Tavola delle cose piu rimarcabil i nella geografia degli State Uniti dell' America settentrionale.
16 x 10.75 in (40.64 x 27.305 cm)
A fascinating Italian-language book and table of information about the United States produced in 1818 by Giovanni Antonio Grassi entitled Notizie varie sullo stato presente della repubblica degli Stati Uniti dell'America Settentrionale. Grassi was a Jesuit missionary in the U.S. for nearly a decade and became a U.S. citizen, making him one of the most capable commentators on the new country for an Italian audience.
A Closer LookThe table provides information on the location (latitude and longitude, measured from Washington, D.C.), products, minerals, population, cities, institutions of higher education, and congressional representatives of the various U.S. states and territories. States and territories as of 1818 are listed. The reference to the North-west territory is unclear, but this was likely the northern portion of the Illinois Territory (later Wisconsin) that was transferred to the Michigan Territory when Illinois became a state in 1818. Grassi employs a combination of both standard and unconventional English spellings, with some names 'Italianized' (such as 'Luigiana').
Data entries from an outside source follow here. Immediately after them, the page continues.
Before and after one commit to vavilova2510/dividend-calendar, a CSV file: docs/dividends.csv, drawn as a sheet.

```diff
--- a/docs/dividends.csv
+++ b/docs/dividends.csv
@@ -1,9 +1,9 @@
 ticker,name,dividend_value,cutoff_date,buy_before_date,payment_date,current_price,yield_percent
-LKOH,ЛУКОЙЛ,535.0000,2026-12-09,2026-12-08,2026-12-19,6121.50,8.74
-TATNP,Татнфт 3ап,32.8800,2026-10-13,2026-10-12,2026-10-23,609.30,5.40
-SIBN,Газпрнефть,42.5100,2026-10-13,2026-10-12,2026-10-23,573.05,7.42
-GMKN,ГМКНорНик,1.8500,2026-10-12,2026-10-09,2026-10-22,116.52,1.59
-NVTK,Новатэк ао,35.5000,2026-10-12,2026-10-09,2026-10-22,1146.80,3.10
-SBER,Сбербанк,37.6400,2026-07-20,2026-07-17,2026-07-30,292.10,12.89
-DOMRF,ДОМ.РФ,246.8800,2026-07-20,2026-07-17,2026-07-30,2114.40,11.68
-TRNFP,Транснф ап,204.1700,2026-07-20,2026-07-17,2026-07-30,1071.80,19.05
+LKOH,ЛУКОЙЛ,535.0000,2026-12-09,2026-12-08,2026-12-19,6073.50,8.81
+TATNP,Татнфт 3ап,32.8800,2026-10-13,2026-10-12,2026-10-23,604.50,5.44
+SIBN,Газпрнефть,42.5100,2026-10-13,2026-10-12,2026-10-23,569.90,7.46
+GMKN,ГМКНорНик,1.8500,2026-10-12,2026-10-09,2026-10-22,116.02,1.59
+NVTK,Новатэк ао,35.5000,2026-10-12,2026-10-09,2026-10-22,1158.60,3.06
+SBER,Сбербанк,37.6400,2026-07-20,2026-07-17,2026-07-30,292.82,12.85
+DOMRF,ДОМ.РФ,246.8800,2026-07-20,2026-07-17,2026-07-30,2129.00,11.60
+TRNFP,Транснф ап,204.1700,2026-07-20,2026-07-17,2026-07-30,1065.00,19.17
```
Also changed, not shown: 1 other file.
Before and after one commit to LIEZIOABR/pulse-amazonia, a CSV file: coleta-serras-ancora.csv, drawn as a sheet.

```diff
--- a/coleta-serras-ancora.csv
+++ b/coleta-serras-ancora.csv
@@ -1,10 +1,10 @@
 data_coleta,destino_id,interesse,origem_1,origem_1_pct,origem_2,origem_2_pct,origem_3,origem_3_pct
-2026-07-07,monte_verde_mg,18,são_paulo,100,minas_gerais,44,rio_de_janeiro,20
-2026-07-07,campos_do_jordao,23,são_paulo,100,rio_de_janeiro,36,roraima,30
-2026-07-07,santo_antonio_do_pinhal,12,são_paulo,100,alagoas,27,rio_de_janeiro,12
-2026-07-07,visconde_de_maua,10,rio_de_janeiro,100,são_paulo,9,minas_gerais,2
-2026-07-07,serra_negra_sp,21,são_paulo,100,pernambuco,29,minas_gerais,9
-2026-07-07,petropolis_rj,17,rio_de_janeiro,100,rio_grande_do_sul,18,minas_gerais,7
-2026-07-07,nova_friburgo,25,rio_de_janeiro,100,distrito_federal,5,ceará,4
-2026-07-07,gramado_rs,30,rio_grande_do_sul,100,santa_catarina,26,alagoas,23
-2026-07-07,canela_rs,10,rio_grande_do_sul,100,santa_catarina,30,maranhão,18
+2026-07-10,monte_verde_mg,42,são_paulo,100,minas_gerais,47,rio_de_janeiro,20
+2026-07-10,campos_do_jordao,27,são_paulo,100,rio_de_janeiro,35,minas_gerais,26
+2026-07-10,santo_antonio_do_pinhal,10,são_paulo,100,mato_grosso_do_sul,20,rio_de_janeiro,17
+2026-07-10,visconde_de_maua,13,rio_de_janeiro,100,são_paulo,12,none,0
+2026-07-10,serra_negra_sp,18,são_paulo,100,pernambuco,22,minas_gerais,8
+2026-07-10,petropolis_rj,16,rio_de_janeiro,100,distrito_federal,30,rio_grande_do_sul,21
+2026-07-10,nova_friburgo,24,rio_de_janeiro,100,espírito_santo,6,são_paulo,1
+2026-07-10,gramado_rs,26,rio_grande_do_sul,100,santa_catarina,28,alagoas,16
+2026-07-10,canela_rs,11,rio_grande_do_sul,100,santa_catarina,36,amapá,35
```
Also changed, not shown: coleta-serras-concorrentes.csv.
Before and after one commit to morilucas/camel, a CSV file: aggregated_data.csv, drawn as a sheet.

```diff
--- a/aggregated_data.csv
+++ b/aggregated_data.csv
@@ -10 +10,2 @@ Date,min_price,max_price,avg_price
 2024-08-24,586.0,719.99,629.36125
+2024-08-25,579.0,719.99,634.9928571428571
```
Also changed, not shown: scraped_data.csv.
Appealing IdeasGrassi's book likely appealed to Italians for two reasons. The first, of course, relates to Italian immigration to the United States (although the greatest waves of Italian immigration to the U.S. would not occur until the late 19th and early 20th century). The other, more pressing, reason is the United States provided an example to Italian nationalists who wanted to unite the peninsula. At the time, Italy remained a collection of duchies, kingdoms, and the Papal States. Only a few years removed from the fall of the Napoleonic Cispadane Republic, the 1820s witnessed the first push toward Italian unification after the Congress of Vienna restored the pre-Napoleonic collection of independent governments.
Publication History and CensusThis table appeared in Giovanni Grassi's book Notizie varie sullo stato presente della repubblica degli Stati Uniti dell'America Settentrionale, scritte al principio del 1818, published in three editions: 1818, 1819, and 1823. This table was published in the first edition as it includes the Mississippi Territory, which became a state in December 1817. It also does not include Alabama or Maine, which became states in 1819 and 1820, respectively (Maine here is coupled with Massachusetts). These facts fit perfectly with the date Grassi gives in the title as 'the beginning of 1818.' The table is not independently cataloged among the holdings of any institution and has no known history on the market, while the first edition of Grassi's book is held by nineteen libraries in North America and Europe, with a similar number holding later editions.
Giovanni Antonio Grassi (September 10, 1775 - December 12, 1849) was an Italian Jesuit whose long sojourn in the United States included serving as the President of Georgetown College in Washington, D.C. Grassi was born in the Republic of Venice showed promise as a young student, leading to his recruitment to the Jesuit College in Polotsk (then in the Grand Duchy of Lithuania, now Belarus). He was meant to travel to China to revive the dying Jesuit mission at the Qing Court, but was unable to secure safe passage after years of effort. He then went to England and finally to the United States, where he headed the Maryland Mission of the Jesuits and served as the President of Georgetown College (later University). He is credited with overhauling the college's curriculum and administration, setting it on a path to become America's premier Catholic university. He also wrote the book Notizie varie sullo stato presente della repubblica degli Stati Uniti dell'America Settentrionale, scritte al principio del 1818, which was important for providing information on the young republic to an Italian audience (Grassi became a naturalized American citizen in 1815). During his time in the U.S., Grassi was appalled by slavery but did not endorse immediate emancipation and in his official duties oversaw slaves owned by the mission and college. Due to his success with Georgetown, Grassi was called back to Italy to lead the Pontificio Collegio Urbano de Propaganda Fide, the Holy See's institution for training missionaries. He went on to serve in various ecclesiastical and administrative roles, including as royal confessor to the king and queen of Sardinia. More by this mapmaker...
Very good. Minor, uneven toning and staining on the border and sporadically throughout. Faint offsetting. Accompanied by a worn example of Notizie varie sullo stato presente della repubblica degli Stati Uniti dell'America Settentrionale.